__Task statement__.
The string "rock" appears in some lines of the entries that follow; copy each such line.

[Entries taken from a collection]
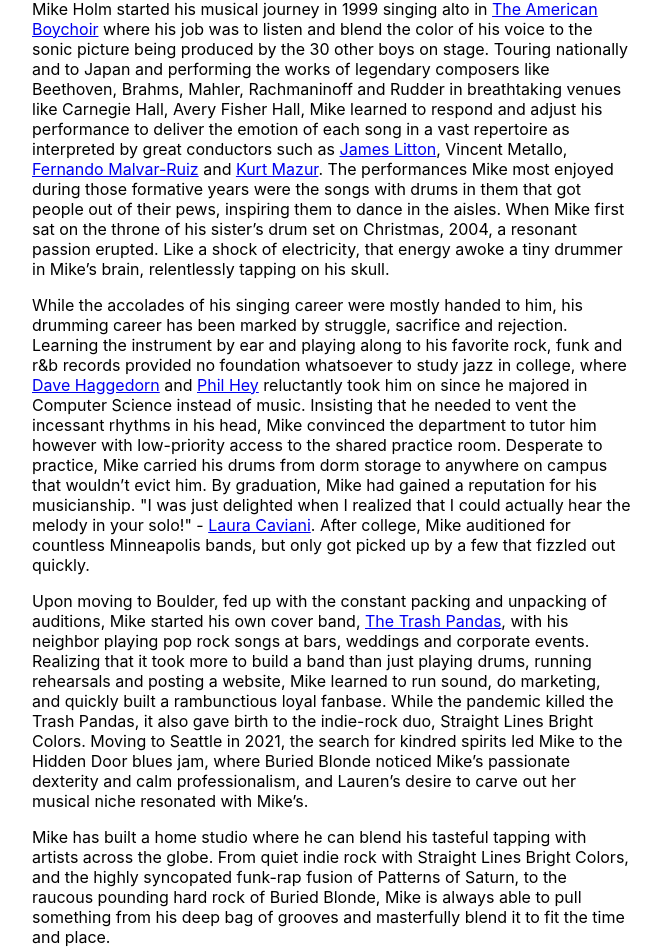
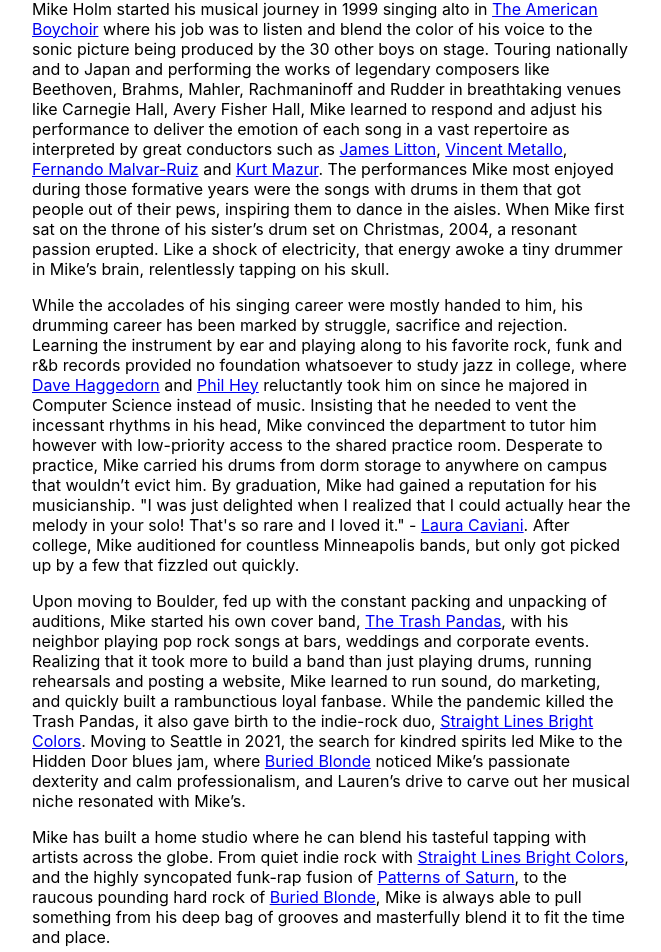
Before and after one commit to coldpour/mikeholmmusic, a React (Create React App) app: page / in a window 1280 px wide. Shown: the part 1608-2560 px from the top of the page, without its empty margins (308-969 px from the left). Built offline with nearby package versions, Linux system fonts and the light colour scheme.

Commit message:
more links

```diff
--- a/src/BioSection.js
+++ b/src/BioSection.js
@@ -1,5 +1,6 @@
 /** @jsxImportSource @emotion/react */
 import styled from "@emotion/styled";
+import * as Links from "./linkData";
 
 const Root = styled.div`
   background: white;
@@ -9,6 +10,11 @@
 const Constraint = styled.div`
   max-width: 600px;
   margin: auto;
+  padding: 0 1em;
+
+  @media (min-width: 600px) {
+    padding: 0;
+  }
 `;
 
 const Link = styled.a``;
@@ -42,7 +48,11 @@
           <Link href="https://en.wikipedia.org/wiki/James_Litton">
             James Litton
           </Link>
-          , Vincent Metallo,{" "}
+          ,{" "}
+          <Link href="https://www.bach-cantatas.com/Bio/Metallo-Vincent.htm">
+            Vincent Metallo
+          </Link>
+          ,{" "}
           <Link href="https://www.facebook.com/malvarru">
             Fernando Malvar-Ruiz
           </Link>{" "}
@@ -74,10 +84,10 @@
           carried his drums from dorm storage to anywhere on campus that
           wouldn’t evict him. By graduation, Mike had gained a reputation for
           his musicianship. "I was just delighted when I realized that I could
-          actually hear the melody in your solo!" -{" "}
-          <Link href="https://www.lauracaviani.com/">Laura Caviani</Link>. After
-          college, Mike auditioned for countless Minneapolis bands, but only got
-          picked up by a few that fizzled out quickly.
+          actually hear the melody in your solo! That's so rare and I loved it."
+          - <Link href="https://www.lauracaviani.com/">Laura Caviani</Link>.
+          After college, Mike auditioned for countless Minneapolis bands, but
+          only got picked up by a few that fizzled out quickly.
         </p>
         <p>
           Upon moving to Boulder, fed up with the constant packing and unpacking
@@ -88,19 +98,28 @@
           drums, running rehearsals and posting a website, Mike learned to run
           sound, do marketing, and quickly built a rambunctious loyal fanbase.
           While the pandemic killed the Trash Pandas, it also gave birth to the
-          indie-rock duo, Straight Lines Bright Colors. Moving to Seattle in
-          2021, the search for kindred spirits led Mike to the Hidden Door blues
-          jam, where Buried Blonde noticed Mike’s passionate dexterity and calm
-          professionalism, and Lauren’s desire to carve out her musical niche
-          resonated with Mike’s.
+          indie-rock duo,{" "}
+          <Link href={Links.Sandcastles.href}>
+            Straight Lines Bright Colors
+          </Link>
+          . Moving to Seattle in 2021, the search for kindred spirits led Mike
+          to the Hidden Door blues jam, where{" "}
+          <Link href={Links.BuriedBlonde.href}>Buried Blonde</Link> noticed
+          Mike’s passionate dexterity and calm professionalism, and Lauren’s
+          drive to carve out her musical niche resonated with Mike’s.
         </p>
         <p>
           Mike has built a home studio where he can blend his tasteful tapping
-          with artists across the globe. From quiet indie rock with Straight
-          Lines Bright Colors, and the highly syncopated funk-rap fusion of
-          Patterns of Saturn, to the raucous pounding hard rock of Buried
-          Blonde, Mike is always able to pull something from his deep bag of
-          grooves and masterfully blend it to fit the time and place.
+          with artists across the globe. From quiet indie rock with{" "}
+          <Link href={Links.Sandcastles.href}>
+            Straight Lines Bright Colors
+          </Link>
+          , and the highly syncopated funk-rap fusion of{" "}
+          <Link href={Links.PatternsOfSaturn}>Patterns of Saturn</Link>, to the
+          raucous pounding hard rock of{" "}
+          <Link href={Links.BuriedBlonde.href}>Buried Blonde</Link>, Mike is
+          always able to pull something from his deep bag of grooves and
+          masterfully blend it to fit the time and place.
         </p>
       </Constraint>
     </Root>
```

__Result for this task__.
-          indie-rock duo, Straight Lines Bright Colors. Moving to Seattle in
+          indie-rock duo,{" "}
-          with artists across the globe. From quiet indie rock with Straight
-          Patterns of Saturn, to the raucous pounding hard rock of Buried
+          with artists across the globe. From quiet indie rock with{" "}
+          raucous pounding hard rock of{" "}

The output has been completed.